“A good story is always a healing ceremony.”
Joshua Whitehead’s Jonny Appleseed (Finalist for the Governor General’s Literary Award, winner of the Lambda Literary Award for Gay Fiction) stands out in new fiction. It’s an intimate novel about life and relationships: narrator Jonny’s voice is urgent and open as he reflects on complex histories, sex, tenderness, hurt, family, friendship, and what is “medicine.” As Whitehead notes in the afterword: “2S folx and Indigenous women are centred here…Jonny has taught me a lot of things but there are two that I want to share with you: one, a good story is always a healing ceremony, we recuperate, re-member, and rejuvenate those we storytell into the world; and two, if we animate our pain, it becomes something we can make love to.”
Genre shift: this was the Book of the Week this week, but I would love to share it here too for those not following the library on Facebook or Instagram. Tamsyn Muir’s funny, smart, and gruesome Gideon the Ninth is one of the most entertaining reads in science-fantasy this year. Brilliant swordswoman Gideon Nav teams up with her lifelong nemesis, the book-loving necromancer Harrowhark, in a decaying gothic horror palace full of deadly tests, locked doors, and weapon-wielding competitors—they need to solve all the puzzles, figure out whether rivals are friends or foes, and stay alive while bodies pile up and skeletons serve them soup. It’s full of bloody twists and surprises, great reading for dark nights. And it’s the first in a series. (Kelley, our Teen Librarian, would like to note for the record that she also loved Gideon).
Spurred by the wonderful N.C. Wyeth exhibit that recently opened at the Portland Museum of Art, and by the shameful realization that I had never read Treasure Island by Robert Louis Stevenson, I am currently having my timbers shivered by an edition of Stevenson’s classic tale of adventure illustrated by Wyeth, whose pictures are truly worth a thousand words.
I am midway through the book, curling up on the couch to read awhile on these gray drizzly evenings. The story is exciting. The characters epitomize pluck and mettle. The fact that I don’t speak pirate or have a background in nautical lingo puts me at a disadvantage, but I don’t really need to know a scupper from a foc’s’le to know that Long John Silver is not a nice man. I suspect that good will out, but not before the body count rises yet more.

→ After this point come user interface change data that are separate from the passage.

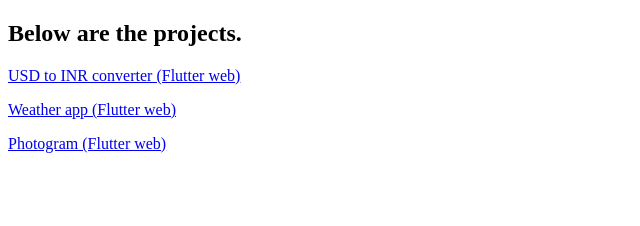
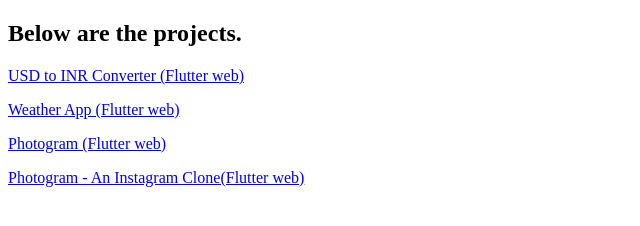
Before and after one commit to premchandsharma/premchandsharma.github.io, a plain HTML site: page index.html in a window 1280 px wide. Shown: the whole page, without its empty margins (0-640 px from the left). Drawn offline with Linux system fonts and the light colour scheme.

Commit message:
added shopping app flutter to homepage

```diff
--- a/index.html
+++ b/index.html
@@ -7,8 +7,9 @@
 </head>
 <body>
     <h2>Below are the projects.</h2>
-    <p><a href="usd_to_inr_flutter\index.html">USD to INR converter (Flutter web)</a></p>
-    <p><a href="weather_app_flutter\index.html">Weather app (Flutter web)</a></p>
-    <p><a href="photogram_flutter\index.html">Photogram (Flutter web)</a></p>
+    <p><a href="usd_to_inr_flutter\index.html">USD to INR Converter (Flutter web)</a></p>
+    <p><a href="weather_app_flutter\index.html">Weather App (Flutter web)</a></p>
+    <p><a href="shopping_app_flutter/index.html">Photogram (Flutter web)</a></p>
+    <p><a href="photogram_flutter\index.html">Photogram - An Instagram Clone(Flutter web)</a></p>
 </body>
 </html>
```
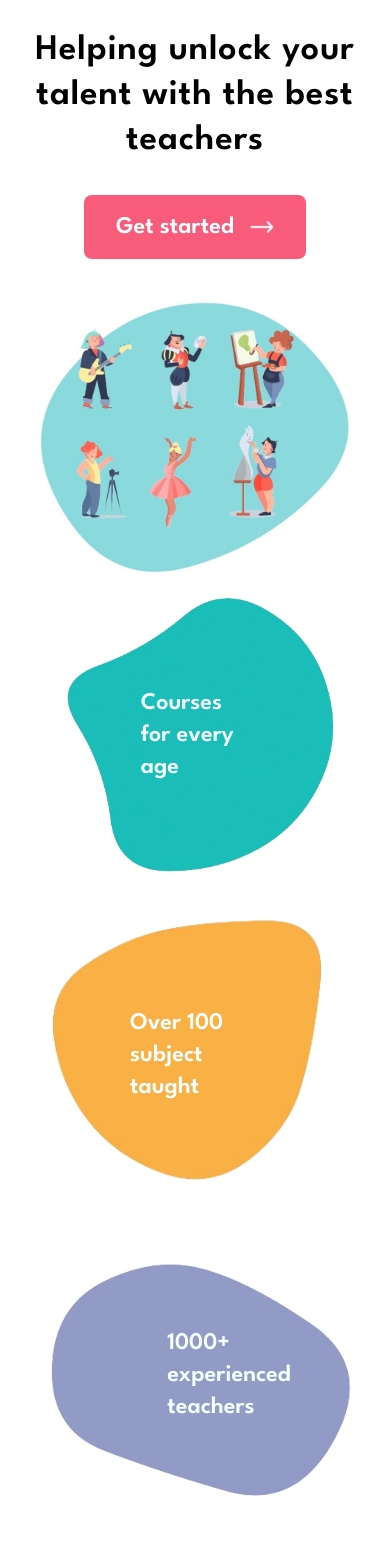
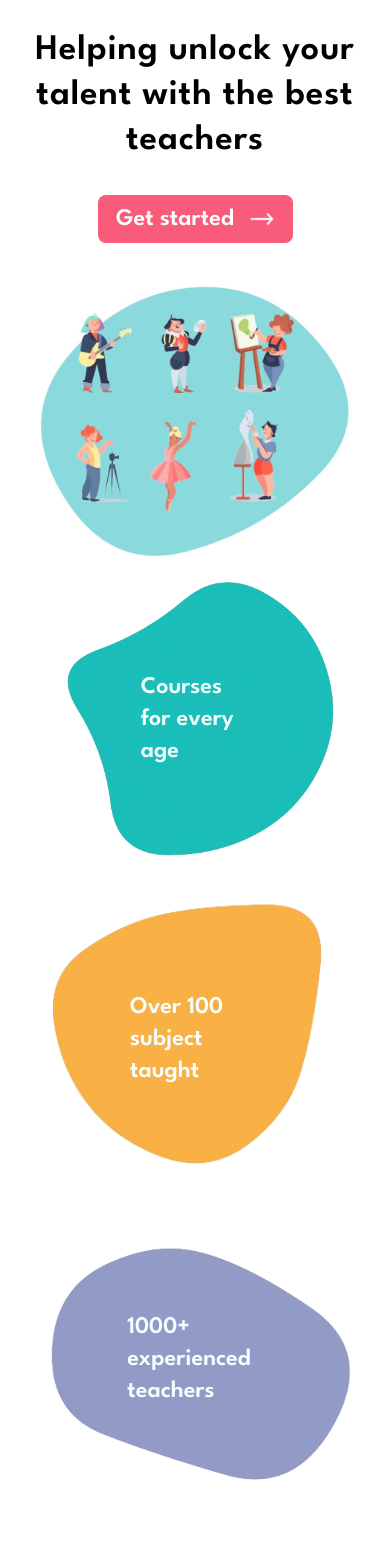
Before and after one commit to Code-the-Dream-School/gg-pac-team4-front, a React (Vite) app: page / in a window 390 px wide. Shown: the top 1555 px of the page. Built offline with nearby package versions, Linux system fonts and the light colour scheme.

Commit message:
changed button padding, some other minor paddings

```diff
--- a/src/components/pages/HomePage.jsx
+++ b/src/components/pages/HomePage.jsx
@@ -31,7 +31,7 @@ const HomePage = () => {
           </h1>
           <div className="flex justify-center lg:justify-start">
             <button
-              className="flex items-center bg-red hover:bg-pureWhite hover:text-red hover:border-2 hover:border-red text-white font-spartan font-semibold text-2xl py-4 px-8 rounded-lg"
+              className="flex items-center bg-red hover:bg-pureWhite hover:text-red hover:border-2 hover:border-red text-white font-spartan font-semibold text-2xl py-2 w-3/5 justify-center rounded-lg"
               onClick={search}
             >
               Get started
@@ -81,7 +81,7 @@ const HomePage = () => {
           style={{ backgroundImage: `url(${PurpleBlobImage})` }}
         >
           <div className="absolute inset-0 flex items-center justify-center">
-            <div className="w-3/5 md: w-5/12 text-2xl lg:text-2xl xl:text-2xl md:text-3xl sm:text-2xl font-spartan font-semibold text-white text-left pl-10">
+            <div className="w-3/5 md: w-5/12 text-2xl lg:text-2xl xl:text-2xl md:text-3xl sm:text-2xl font-spartan font-semibold text-white text-left pl-0 md:pl-10">
               1000+ experienced teachers
             </div>
           </div>
```
Also changed, not shown: src/AppRoutes.jsx (+7 -8 lines).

I’ll be honest: I am less driven by the filled-to-bursting story of mutineers and treasure maps, cutlasses, muskets and all the rest, than I am by the prospect of another of N.C.’s evocative illustrations coming up in another few pages. Moody and textured, they tell the story alongside the writing and have kept me yo-ho-ho-ing when I might otherwise have given up for the night. It has been such a lovely way to move through a book, from picture to picture, enjoying the story even more than I expected.
All in all, a pretty good way to end the early darkening days.
If you venture to the PMA, you will be treated to a few of the original oil paintings that comprise the book’s illustrations. Some original Wyeth works reproduced in other classic novels are included in the show as well. N.C. Wyeth isn’t only about his illustrations, though, so this is an opportunity to see (and love) his fine art work as well. Absolutely worth the trip.
Read some books. See some art. Spend time in your own imagination. Now that’s an adventure.
As always, thanks for reading! If you are looking for more reading ideas, try filling out a Your Next (Great!) Read form to get a personalized list of reading suggestions from our Reader’s Advisory Staff, or check out our Staff Picks page for booklists.